▸ ACTIVITY: Look through the lines below; wherever the word "EdgeInsets" appears, copy that line.

▸ SUPPLIED INFORMATION:
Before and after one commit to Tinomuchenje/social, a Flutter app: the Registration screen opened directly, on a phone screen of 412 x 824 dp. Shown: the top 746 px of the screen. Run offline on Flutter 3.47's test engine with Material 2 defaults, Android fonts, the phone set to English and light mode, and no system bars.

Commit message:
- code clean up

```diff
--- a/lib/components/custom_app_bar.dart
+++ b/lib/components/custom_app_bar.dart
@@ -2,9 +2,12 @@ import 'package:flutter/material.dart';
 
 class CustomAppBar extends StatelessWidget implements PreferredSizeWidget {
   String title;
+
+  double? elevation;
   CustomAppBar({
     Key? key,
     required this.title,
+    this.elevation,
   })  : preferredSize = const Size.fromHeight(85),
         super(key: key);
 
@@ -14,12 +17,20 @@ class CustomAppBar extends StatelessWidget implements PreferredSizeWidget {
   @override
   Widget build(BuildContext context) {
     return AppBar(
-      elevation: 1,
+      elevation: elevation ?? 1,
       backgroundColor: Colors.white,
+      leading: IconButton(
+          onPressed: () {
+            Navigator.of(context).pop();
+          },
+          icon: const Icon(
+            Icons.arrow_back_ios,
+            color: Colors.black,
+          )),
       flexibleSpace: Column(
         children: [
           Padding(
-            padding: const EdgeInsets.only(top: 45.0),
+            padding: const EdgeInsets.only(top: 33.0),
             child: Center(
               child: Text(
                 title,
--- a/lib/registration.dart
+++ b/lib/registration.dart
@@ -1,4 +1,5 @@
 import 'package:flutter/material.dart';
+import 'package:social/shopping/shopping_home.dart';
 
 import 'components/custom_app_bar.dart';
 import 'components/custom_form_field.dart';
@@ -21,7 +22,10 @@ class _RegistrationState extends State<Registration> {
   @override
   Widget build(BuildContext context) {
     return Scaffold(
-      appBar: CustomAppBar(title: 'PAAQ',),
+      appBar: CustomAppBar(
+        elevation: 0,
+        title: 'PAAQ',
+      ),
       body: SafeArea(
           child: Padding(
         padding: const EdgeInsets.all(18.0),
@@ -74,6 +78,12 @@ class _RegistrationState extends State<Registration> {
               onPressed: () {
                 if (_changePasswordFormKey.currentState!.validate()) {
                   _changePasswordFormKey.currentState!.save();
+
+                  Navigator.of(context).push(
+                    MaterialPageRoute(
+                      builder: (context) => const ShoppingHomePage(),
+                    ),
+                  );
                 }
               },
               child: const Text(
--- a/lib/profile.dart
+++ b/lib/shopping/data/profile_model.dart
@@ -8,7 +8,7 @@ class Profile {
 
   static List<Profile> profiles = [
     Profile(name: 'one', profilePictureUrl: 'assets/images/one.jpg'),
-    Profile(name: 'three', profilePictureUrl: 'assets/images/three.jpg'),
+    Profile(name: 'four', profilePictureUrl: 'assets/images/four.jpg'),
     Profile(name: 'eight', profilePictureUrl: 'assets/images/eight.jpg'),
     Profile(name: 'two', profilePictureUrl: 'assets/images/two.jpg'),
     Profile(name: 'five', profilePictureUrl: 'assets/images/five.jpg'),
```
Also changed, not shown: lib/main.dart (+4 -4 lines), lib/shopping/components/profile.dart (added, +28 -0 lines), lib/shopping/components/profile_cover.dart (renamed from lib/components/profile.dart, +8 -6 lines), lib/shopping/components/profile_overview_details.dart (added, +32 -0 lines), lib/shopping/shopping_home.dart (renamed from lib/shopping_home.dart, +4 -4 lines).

▸ SOLUTION:
-            padding: const EdgeInsets.only(top: 45.0),
+            padding: const EdgeInsets.only(top: 33.0),
         padding: const EdgeInsets.all(18.0),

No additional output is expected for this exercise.